PORT-AU-PRINCE, May 9, 2012 — Today the World Bank launched the Adolescent Girls Initiative (AGI) in Haiti. The Initiative is a global public-private partnership aimed at fostering economic independence among 12,000 young girls and young women in eight countries. Through the AGI in Haiti, 1,000 adolescent girls between the ages of 17 and 20 will receive non-traditional vocational training to be provided in a number of selected training centers.
The young girls will be trained in areas such as work ethics, self-confidence, and professional conduct. They will also receive a stipend to be paid via a mobile banking system to cover the cost of transport and other costs associated with participation in the training program. After the training they will be offered an internship which will be considered as the first phase of employment. The internship will take into account the needs of the partner employers involved in the initiative.
Sheyla Durandisse, Chief of Staff in the Ministry for Women’s Affairs and Women’s Rights, said: “the Haiti Adolescent Girls Initiative contains community, educational, and professional components to address the challenges young girls are facing in Haiti and thus to improve their social and economic conditions.”
The training will be carried out in poor neighborhoods in Port-au-Prince. 500 young girls will be trained in 2012 and 500 in 2013.
In Haiti, where people under the age of 30 account for roughly 70 percent of the population, adolescent girls and young women from poor homes have greater difficulties to find a first employment than boys with the same educational level. This is the case in many developing countries. The latest World Development Report indicates that investing in adolescent girls can break the poverty cycle from one generation to the next. In Argentina, for example, income increased significantly and employment rates rose by 9 to 12 percentage points for young girls participating in the Progama Joven.

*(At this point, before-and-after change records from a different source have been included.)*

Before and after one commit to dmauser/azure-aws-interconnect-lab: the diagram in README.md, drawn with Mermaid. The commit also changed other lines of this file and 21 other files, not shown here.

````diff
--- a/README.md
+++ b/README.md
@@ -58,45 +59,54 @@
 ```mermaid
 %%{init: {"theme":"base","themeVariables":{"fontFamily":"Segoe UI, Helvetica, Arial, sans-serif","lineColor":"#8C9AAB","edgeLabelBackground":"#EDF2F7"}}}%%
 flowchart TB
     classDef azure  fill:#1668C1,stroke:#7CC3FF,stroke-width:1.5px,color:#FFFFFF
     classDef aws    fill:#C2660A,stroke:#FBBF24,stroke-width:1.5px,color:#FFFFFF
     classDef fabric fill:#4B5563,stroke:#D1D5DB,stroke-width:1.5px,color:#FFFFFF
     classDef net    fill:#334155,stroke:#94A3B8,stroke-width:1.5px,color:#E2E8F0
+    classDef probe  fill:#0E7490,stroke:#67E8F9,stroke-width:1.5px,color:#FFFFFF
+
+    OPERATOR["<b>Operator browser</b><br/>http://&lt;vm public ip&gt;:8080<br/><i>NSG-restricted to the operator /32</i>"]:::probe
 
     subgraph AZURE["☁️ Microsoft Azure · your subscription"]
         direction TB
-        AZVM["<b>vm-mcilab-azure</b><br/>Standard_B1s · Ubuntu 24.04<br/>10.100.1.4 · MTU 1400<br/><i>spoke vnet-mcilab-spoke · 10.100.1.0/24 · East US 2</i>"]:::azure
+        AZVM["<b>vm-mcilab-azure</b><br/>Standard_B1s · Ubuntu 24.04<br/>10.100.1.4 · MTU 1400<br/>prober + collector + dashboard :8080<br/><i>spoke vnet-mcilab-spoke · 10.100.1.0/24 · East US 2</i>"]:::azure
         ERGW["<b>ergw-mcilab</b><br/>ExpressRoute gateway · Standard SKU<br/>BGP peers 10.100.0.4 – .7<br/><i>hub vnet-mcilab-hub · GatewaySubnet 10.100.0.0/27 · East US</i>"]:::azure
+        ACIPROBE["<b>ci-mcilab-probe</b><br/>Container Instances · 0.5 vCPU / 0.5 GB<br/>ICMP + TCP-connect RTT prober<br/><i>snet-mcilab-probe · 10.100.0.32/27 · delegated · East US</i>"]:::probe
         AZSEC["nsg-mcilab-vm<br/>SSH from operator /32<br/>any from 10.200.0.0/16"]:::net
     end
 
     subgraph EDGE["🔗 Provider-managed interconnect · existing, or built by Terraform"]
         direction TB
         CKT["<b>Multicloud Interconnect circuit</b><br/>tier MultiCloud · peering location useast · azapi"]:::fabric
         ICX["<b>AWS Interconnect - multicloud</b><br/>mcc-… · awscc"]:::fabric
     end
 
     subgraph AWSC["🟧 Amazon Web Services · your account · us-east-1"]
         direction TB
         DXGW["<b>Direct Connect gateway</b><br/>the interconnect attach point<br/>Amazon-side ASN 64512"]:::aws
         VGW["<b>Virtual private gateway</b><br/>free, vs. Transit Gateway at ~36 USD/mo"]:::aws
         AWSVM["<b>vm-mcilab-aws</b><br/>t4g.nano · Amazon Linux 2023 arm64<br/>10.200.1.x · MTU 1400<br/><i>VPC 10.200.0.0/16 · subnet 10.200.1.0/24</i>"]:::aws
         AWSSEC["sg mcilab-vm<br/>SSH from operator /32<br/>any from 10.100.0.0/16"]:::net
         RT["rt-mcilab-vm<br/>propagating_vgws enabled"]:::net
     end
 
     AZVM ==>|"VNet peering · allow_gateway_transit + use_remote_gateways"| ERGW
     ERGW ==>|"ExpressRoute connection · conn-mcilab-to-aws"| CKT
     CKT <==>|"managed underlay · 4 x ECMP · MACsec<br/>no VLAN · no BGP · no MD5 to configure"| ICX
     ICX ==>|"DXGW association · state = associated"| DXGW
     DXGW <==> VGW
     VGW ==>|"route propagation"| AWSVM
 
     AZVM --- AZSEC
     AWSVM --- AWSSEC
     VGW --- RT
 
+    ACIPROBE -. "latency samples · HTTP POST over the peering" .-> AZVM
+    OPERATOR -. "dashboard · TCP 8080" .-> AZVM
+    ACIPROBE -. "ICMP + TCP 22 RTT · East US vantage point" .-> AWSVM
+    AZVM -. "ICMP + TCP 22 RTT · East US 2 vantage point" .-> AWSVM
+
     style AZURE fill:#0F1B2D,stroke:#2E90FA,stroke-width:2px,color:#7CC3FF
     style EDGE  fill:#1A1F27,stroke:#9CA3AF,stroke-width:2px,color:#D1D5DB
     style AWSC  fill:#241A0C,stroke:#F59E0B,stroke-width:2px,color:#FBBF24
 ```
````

In Peru, the income of young girls participating in the Projoven project rose by 92 percent after 18 months of training.
“Vocational training is a key factor for the development of human capital in Haiti. It is crucial to the employment challenges and the country’s growth over the next five years and beyond,” said Alexandre V. Abrantes, the World Bank’s Special Envoy to Haiti.
The Adolescent Girls Initiative
The AGI was launched in Liberia in 2008 as part of the World Bank Group’s Gender Action Plan—Gender Equality as Smart Economics— which is aimed at helping adolescent girls make the transition to productive employment.
The US$22 million initiative is already under way in Afghanistan, Jordan, Liberia, Nepal, the Lao People’s Democratic Republic, Rwanda, and South Sudan. The Bank is working with partners including the Nike Foundation and the governments of the following countries: Afghanistan, Australia, Denmark, Jordan, Liberia, Nepal, Norway, the Lao People’s Democratic Republic, the United Kingdom, Rwanda, South Sudan, and Sweden. The World Bank is also establishing partnerships with other interested public and private sector organizations.
World Bank Assistance to Haiti
The World Bank Group committed US$479 million over the first 24 months to Haiti’s reconstruction. This support was provided through new funding, disbursements, private sector support, and debt relief.
IDA Donors have allocated US$530 million to Haiti from IDA 16’s Crisis Window for reconstruction. The Interim Strategy Note programmed half of these resources for 2012. With about 10% of pledged aid flows, IDA is one of Haiti’s 5 largest donors.